South African endemic. Mainly found in the Western and Eastern Cape, with one species in southern KwaZulu-Natal. Most species are endemic to the winter-rainfall area.
Number of genera in the world
Number of species in the world
Number of genera in the Flora of southern Africa region
Number of species in the Flora of southern Africa region
Well-known southern African genera
Berzelia, Brunia, Raspalia, Staavia
Subshrubs or shrubs, rarely small trees up to 4 m tall.
In fynbos vegetation on Table Mountain Sandstone formations, often on mountain slopes and along water courses.
Brunia stokoei (rooistompie [A]) is by far the most attractive species in this family. This tall-growing plant with distinctive red flowers grows in the Hottentots Holland Mountains and is quite common in the Betty's Bay and Kleinmond areas. The flowers produce copious nectar, which is sought after by sugar- and sunbirds.
Significance of the family
A number of species are used in the dried and cut flower industry and are often dyed. The material is generally harvested from the wild. A few species are suitable for cultivation in gardens.
Heath-like shrubs (with leaves ericoid to scale-like, hard-textured, imbricate) . Leaves alternate, with minute black tips (at least when young) . Inflorescence a terminal dense spike or spherical capitulum with up to 400 flowers . Flowers tubular and bisexual; sepals 5 , free or connate; ovary inferior. Fruit indehiscent with 2-4 valves; seeds fleshy.
Did you know?
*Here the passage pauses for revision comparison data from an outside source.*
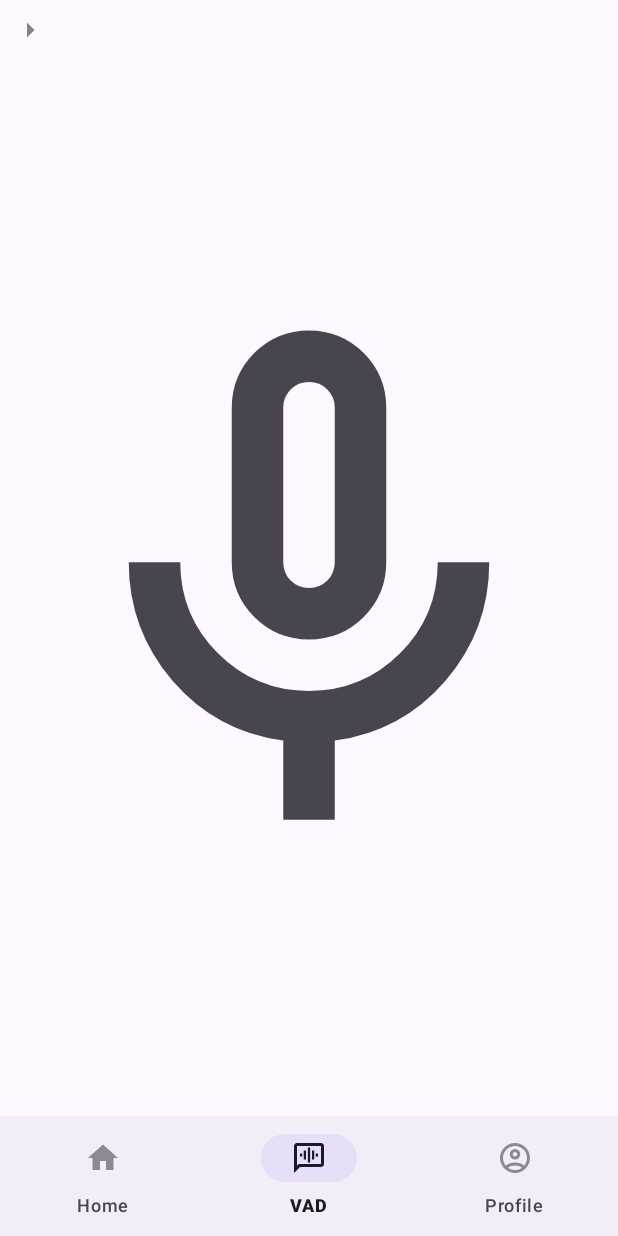
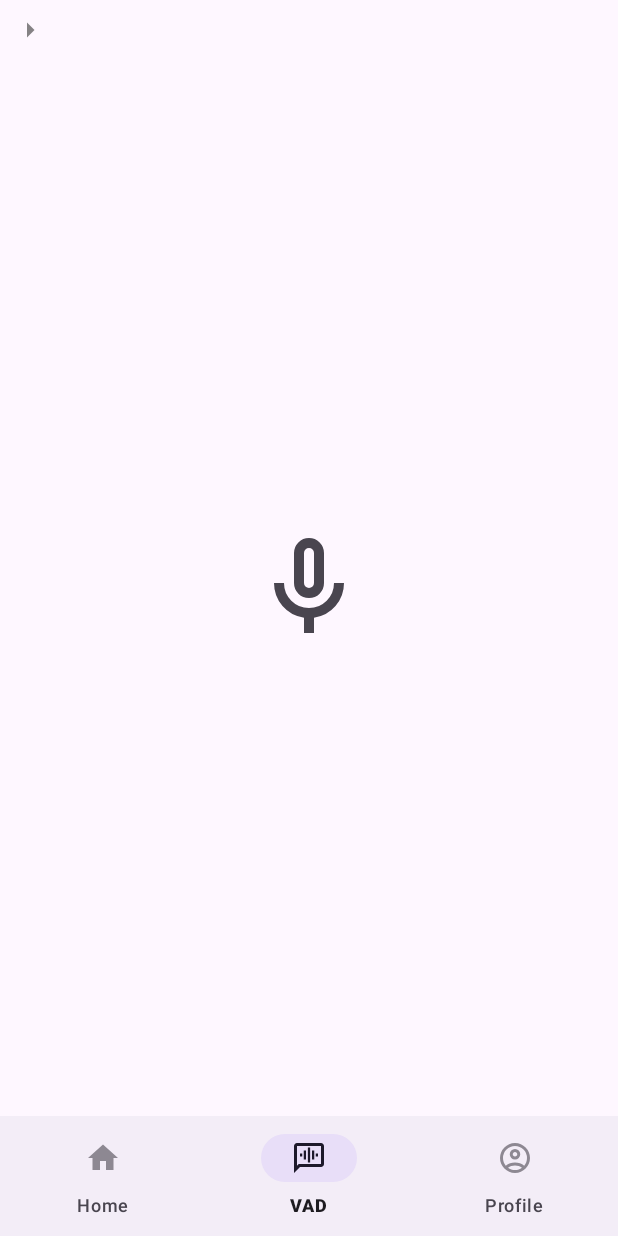
Before and after one commit to aykutalpgurler/databoss-aag, an Android app: the screen it shows after launch (MainActivity), item 2 of the bottom bar chosen, on a phone screen of 412 x 824 dp. Run offline under Robolectric (Android 15) with nearby library versions, the phone set to English and light mode, and no system bars; libraries missing offline, so code that uses them is left out: com.konovalov.vad.

Commit message:
vad repo'su bağlandı

```diff
--- a/app/src/main/AndroidManifest.xml
+++ b/app/src/main/AndroidManifest.xml
@@ -1,6 +1,8 @@
 <?xml version="1.0" encoding="utf-8"?>
 <manifest xmlns:android="http://schemas.android.com/apk/res/android"
     xmlns:tools="http://schemas.android.com/tools">
+
+    <uses-permission android:name="android.permission.RECORD_AUDIO"/>
 
     <application
         android:allowBackup="true"
--- a/app/src/main/res/layout/fragment_vad.xml
+++ b/app/src/main/res/layout/fragment_vad.xml
@@ -8,15 +8,34 @@
     tools:context=".fragments.VADFragment">
 
     <ImageView
-        android:layout_width="match_parent"
-        android:layout_height="match_parent"
         android:id="@+id/micIcon"
+        android:layout_width="80dp"
+        android:layout_height="80dp"
+        android:clickable="true"
         android:contentDescription="Mic Icon"
         android:focusable="true"
         android:src="@drawable/mic_24px"
-        android:clickable="true"/>
+        app:layout_constraintBottom_toBottomOf="parent"
+        app:layout_constraintEnd_toEndOf="parent"
+        app:layout_constraintStart_toStartOf="parent"
+        app:layout_constraintTop_toTopOf="parent" />
 
-<!--    <ImageView-->
+<!--    <TextView-->
+<!--        android:id="@+id/vadStatus"-->
+<!--        android:layout_width="wrap_content"-->
+<!--        android:layout_height="wrap_content"-->
+<!--        android:layout_gravity="center_horizontal"-->
+<!--        android:text="Not listening"-->
+<!--        android:textSize="30sp"-->
+
+<!--        app:layout_constraintEnd_toEndOf="parent"-->
+<!--        app:layout_constraintHorizontal_bias="0.489"-->
+
+<!--        app:layout_constraintStart_toStartOf="parent"-->
+<!--        app:layout_constraintTop_toBottomOf="@+id/micIcon" />-->
+
+
+    <!--    <ImageView-->
 <!--        android:id="@+id/micIcon"-->
 <!--        android:layout_width="80dp"-->
 <!--        android:layout_height="80dp"-->
--- a/gradle/libs.versions.toml
+++ b/gradle/libs.versions.toml
@@ -1,6 +1,6 @@
 [versions]
-agp = "8.11.0"
-kotlin = "2.0.21"
+agp = "8.11.1"
+kotlin = "2.2.0"
 coreKtx = "1.16.0"
 junit = "4.13.2"
 junitVersion = "1.2.1"
--- a/settings.gradle.kts
+++ b/settings.gradle.kts
@@ -16,6 +16,7 @@ dependencyResolutionManagement {
     repositories {
         google()
         mavenCentral()
+        maven { url = uri("https://jitpack.io") }
     }
 }
 
```
Also changed, not shown: app/build.gradle.kts (+31 -2 lines), app/src/main/java/com/databoss/aag/fragments/VADFragment.kt (+28 -4 lines).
The family Bruniacea is one of three families that are near-endemic to the Cape Floristic Region. There are only four families truly endemic to this region.